__EXERCISE OBJECTIVE__
A single number is expected: the count of lines in the records below that contain "data".

__INFORMATION SUPPLIED__
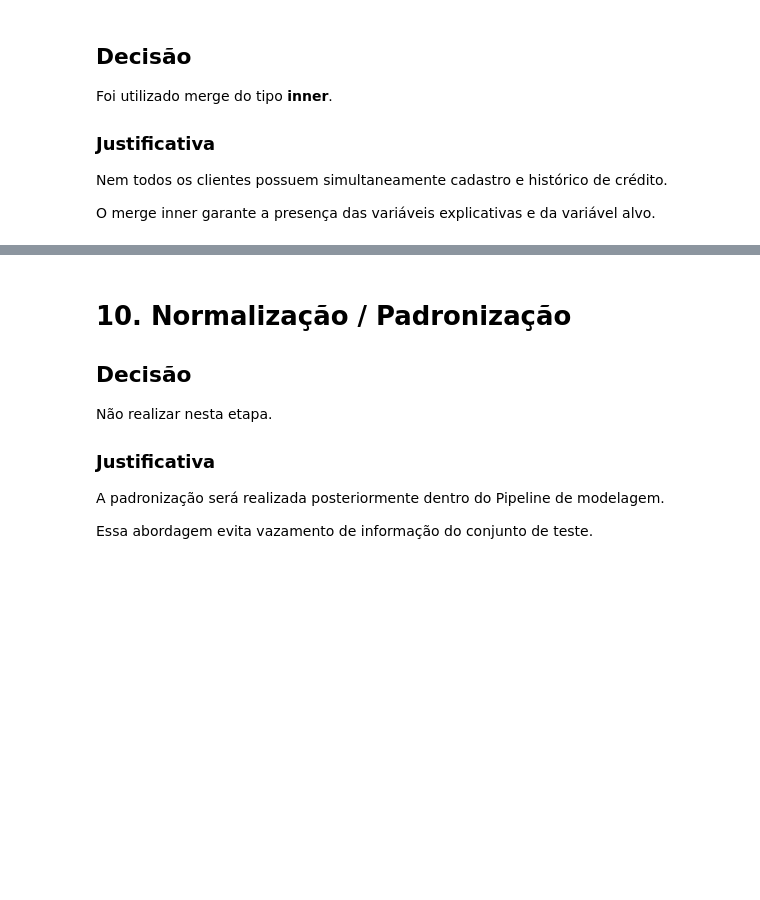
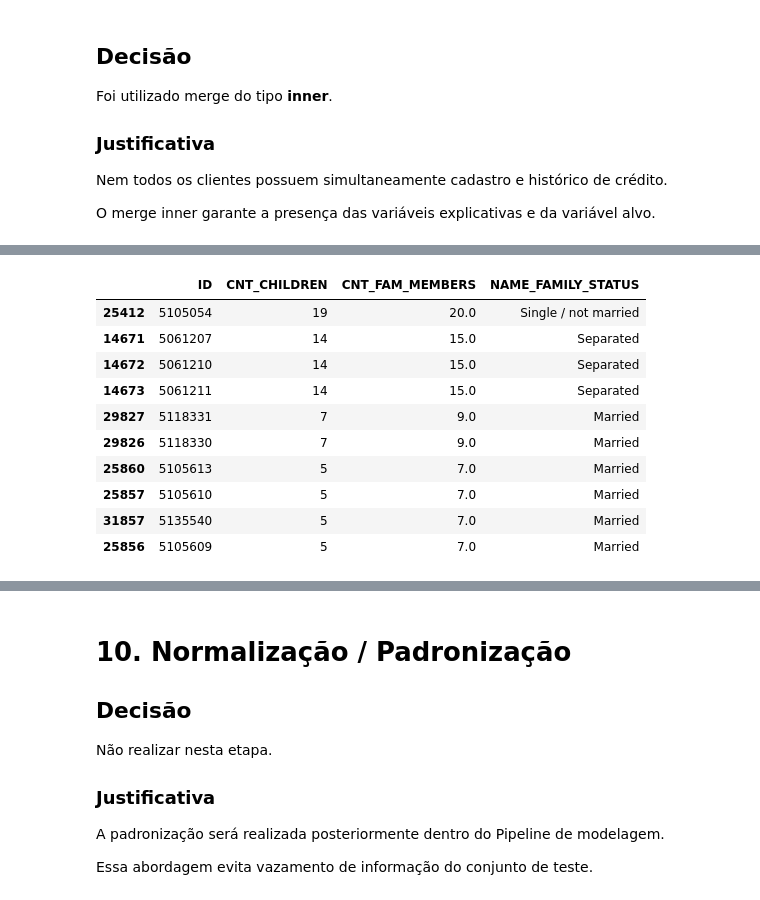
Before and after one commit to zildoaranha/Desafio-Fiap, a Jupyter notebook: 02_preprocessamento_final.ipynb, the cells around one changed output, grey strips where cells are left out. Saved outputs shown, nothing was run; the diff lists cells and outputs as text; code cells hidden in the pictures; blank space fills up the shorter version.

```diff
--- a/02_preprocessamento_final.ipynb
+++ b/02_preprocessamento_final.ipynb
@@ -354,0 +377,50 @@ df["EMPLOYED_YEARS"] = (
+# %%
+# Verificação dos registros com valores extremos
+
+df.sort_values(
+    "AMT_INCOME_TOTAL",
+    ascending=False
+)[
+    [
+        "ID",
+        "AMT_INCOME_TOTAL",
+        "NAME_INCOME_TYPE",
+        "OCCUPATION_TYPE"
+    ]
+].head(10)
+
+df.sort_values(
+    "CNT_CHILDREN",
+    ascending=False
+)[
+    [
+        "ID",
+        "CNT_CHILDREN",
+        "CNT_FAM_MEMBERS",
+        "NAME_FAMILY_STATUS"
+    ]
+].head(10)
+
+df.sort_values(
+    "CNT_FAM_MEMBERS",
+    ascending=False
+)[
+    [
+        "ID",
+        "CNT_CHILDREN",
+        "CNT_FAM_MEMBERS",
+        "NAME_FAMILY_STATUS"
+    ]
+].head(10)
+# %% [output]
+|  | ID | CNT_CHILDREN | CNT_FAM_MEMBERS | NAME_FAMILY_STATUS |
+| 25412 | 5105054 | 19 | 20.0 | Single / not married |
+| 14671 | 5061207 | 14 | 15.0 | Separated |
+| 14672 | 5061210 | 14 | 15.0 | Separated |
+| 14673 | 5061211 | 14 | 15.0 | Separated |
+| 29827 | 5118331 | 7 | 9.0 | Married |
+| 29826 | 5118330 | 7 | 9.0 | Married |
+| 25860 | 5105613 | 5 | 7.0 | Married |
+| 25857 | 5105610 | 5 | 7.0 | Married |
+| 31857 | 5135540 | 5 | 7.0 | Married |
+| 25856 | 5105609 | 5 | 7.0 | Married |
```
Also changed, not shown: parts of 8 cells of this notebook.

--

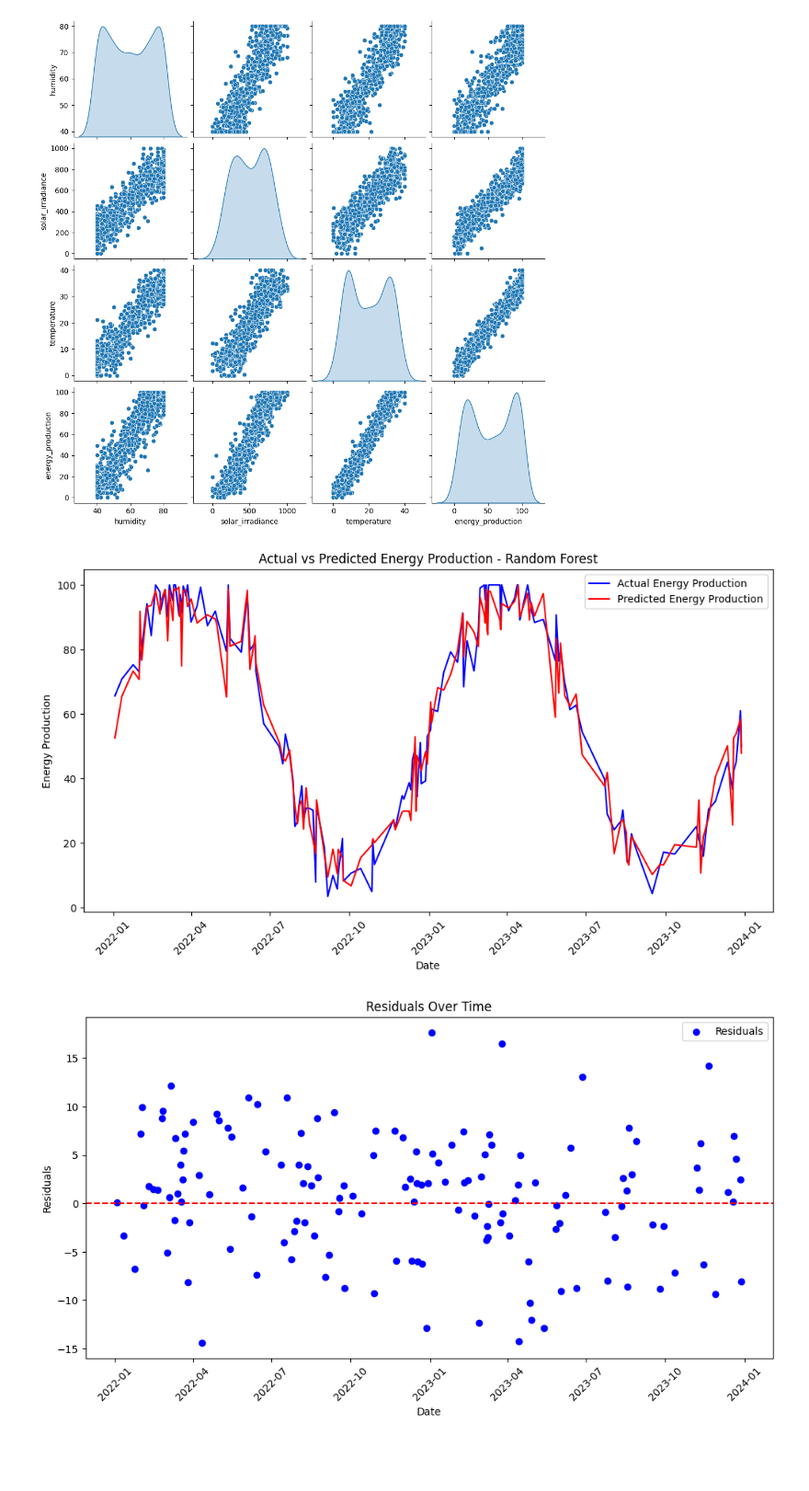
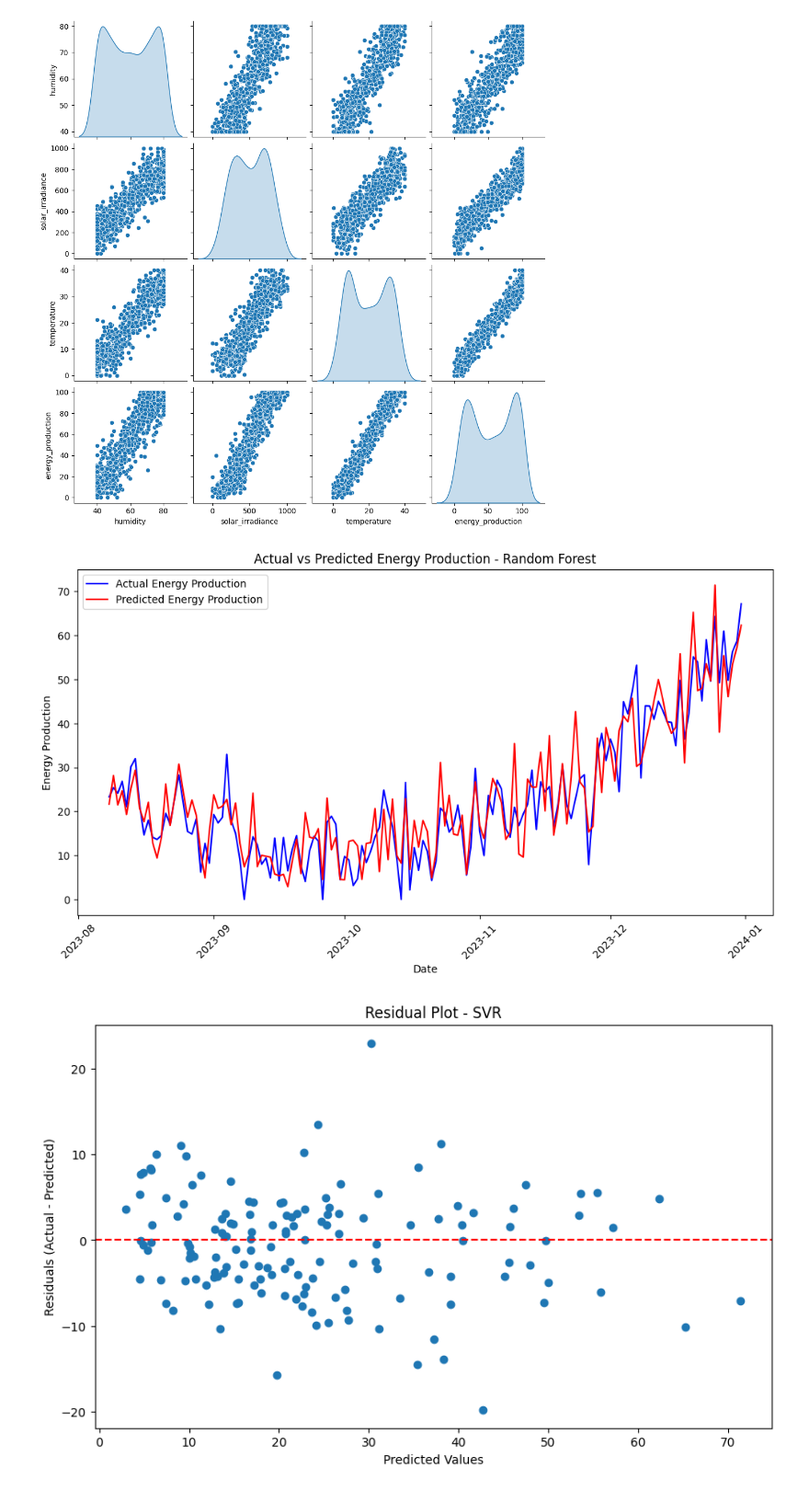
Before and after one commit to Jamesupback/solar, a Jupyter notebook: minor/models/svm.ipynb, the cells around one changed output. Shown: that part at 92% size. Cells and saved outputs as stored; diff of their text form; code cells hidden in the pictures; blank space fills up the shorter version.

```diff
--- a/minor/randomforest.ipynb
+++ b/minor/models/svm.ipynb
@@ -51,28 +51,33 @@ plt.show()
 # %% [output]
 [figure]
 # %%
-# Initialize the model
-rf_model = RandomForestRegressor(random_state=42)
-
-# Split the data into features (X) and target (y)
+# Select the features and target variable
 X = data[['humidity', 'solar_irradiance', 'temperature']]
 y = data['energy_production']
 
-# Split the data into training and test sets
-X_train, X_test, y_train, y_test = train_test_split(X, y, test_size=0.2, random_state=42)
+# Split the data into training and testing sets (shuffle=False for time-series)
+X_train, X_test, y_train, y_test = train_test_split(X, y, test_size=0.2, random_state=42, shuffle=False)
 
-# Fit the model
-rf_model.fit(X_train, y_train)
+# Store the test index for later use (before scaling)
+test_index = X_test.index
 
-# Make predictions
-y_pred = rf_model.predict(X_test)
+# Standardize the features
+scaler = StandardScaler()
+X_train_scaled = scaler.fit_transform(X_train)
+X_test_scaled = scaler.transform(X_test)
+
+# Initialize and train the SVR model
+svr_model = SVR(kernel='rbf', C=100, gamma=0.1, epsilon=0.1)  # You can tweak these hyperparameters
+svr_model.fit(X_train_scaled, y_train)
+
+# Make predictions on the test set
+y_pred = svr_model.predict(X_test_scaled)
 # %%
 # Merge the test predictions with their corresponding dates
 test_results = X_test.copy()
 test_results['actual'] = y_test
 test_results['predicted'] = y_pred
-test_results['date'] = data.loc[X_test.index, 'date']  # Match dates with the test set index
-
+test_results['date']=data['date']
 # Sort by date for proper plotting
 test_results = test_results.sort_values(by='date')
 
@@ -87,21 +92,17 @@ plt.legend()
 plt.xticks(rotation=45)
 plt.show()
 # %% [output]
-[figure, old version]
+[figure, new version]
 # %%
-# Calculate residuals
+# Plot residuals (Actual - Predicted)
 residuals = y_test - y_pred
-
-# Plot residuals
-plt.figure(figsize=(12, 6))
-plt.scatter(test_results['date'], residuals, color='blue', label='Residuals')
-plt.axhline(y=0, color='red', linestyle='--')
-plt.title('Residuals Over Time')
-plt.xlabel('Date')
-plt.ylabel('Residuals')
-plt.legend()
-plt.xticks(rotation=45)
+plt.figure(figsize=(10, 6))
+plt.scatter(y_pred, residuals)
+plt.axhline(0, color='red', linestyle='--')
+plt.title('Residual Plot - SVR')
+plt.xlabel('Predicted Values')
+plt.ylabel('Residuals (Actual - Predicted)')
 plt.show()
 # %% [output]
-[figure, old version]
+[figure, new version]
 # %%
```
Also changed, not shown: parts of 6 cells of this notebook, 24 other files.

==

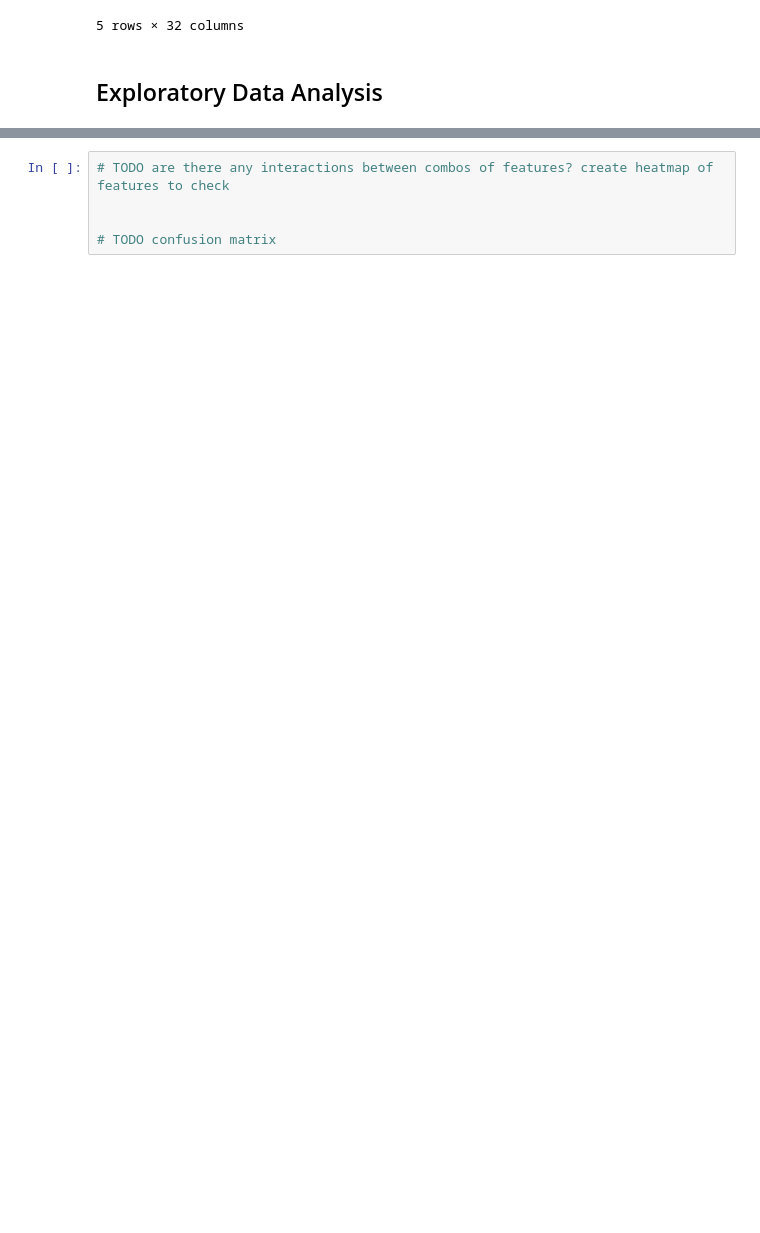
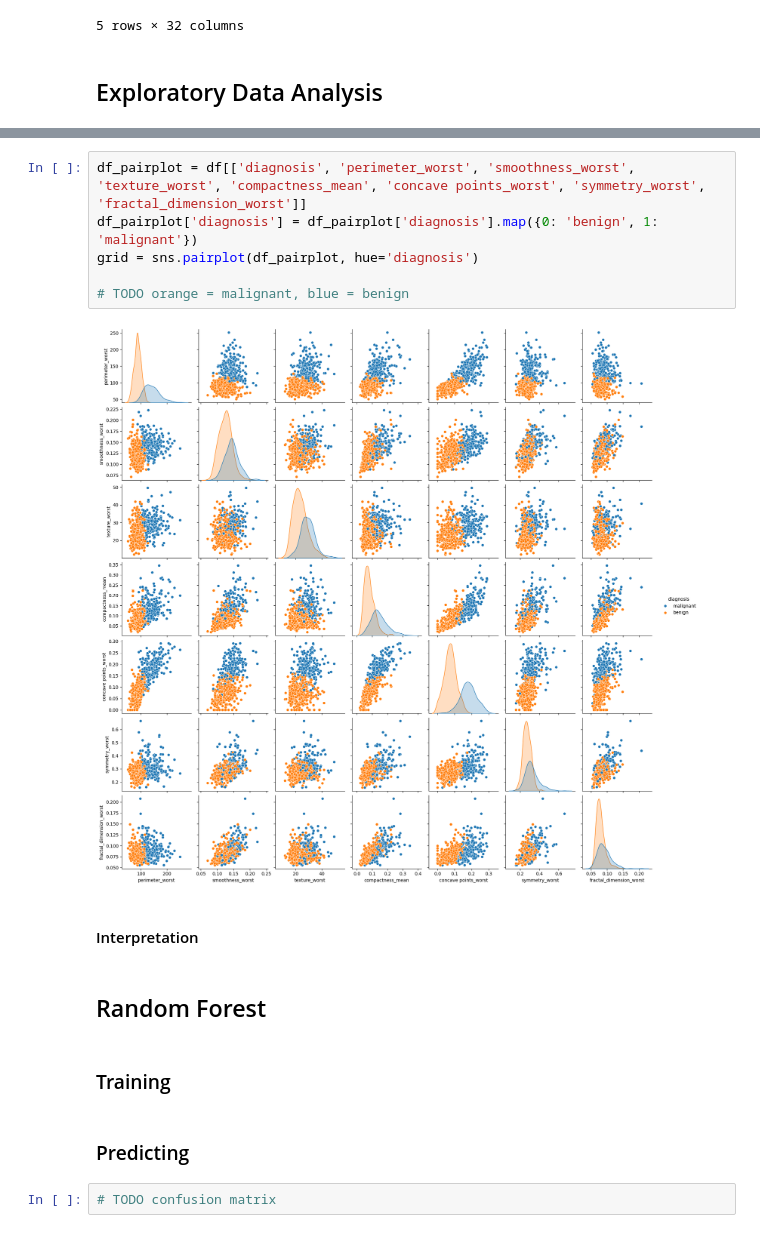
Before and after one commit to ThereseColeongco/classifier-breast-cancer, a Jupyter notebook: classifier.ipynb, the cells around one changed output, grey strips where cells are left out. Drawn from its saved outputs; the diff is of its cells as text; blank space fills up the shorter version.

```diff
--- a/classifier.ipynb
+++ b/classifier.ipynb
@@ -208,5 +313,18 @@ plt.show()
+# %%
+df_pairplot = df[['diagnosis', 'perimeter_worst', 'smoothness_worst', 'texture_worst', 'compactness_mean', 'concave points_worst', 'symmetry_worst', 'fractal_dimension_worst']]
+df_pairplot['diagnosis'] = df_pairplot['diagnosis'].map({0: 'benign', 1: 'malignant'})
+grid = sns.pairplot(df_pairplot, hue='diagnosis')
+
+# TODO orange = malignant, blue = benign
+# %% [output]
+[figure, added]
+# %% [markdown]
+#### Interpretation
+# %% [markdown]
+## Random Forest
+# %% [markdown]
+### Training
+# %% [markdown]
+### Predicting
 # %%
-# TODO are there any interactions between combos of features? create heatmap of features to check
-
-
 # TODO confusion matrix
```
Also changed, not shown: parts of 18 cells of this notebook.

__OUTPUT BELOW__
7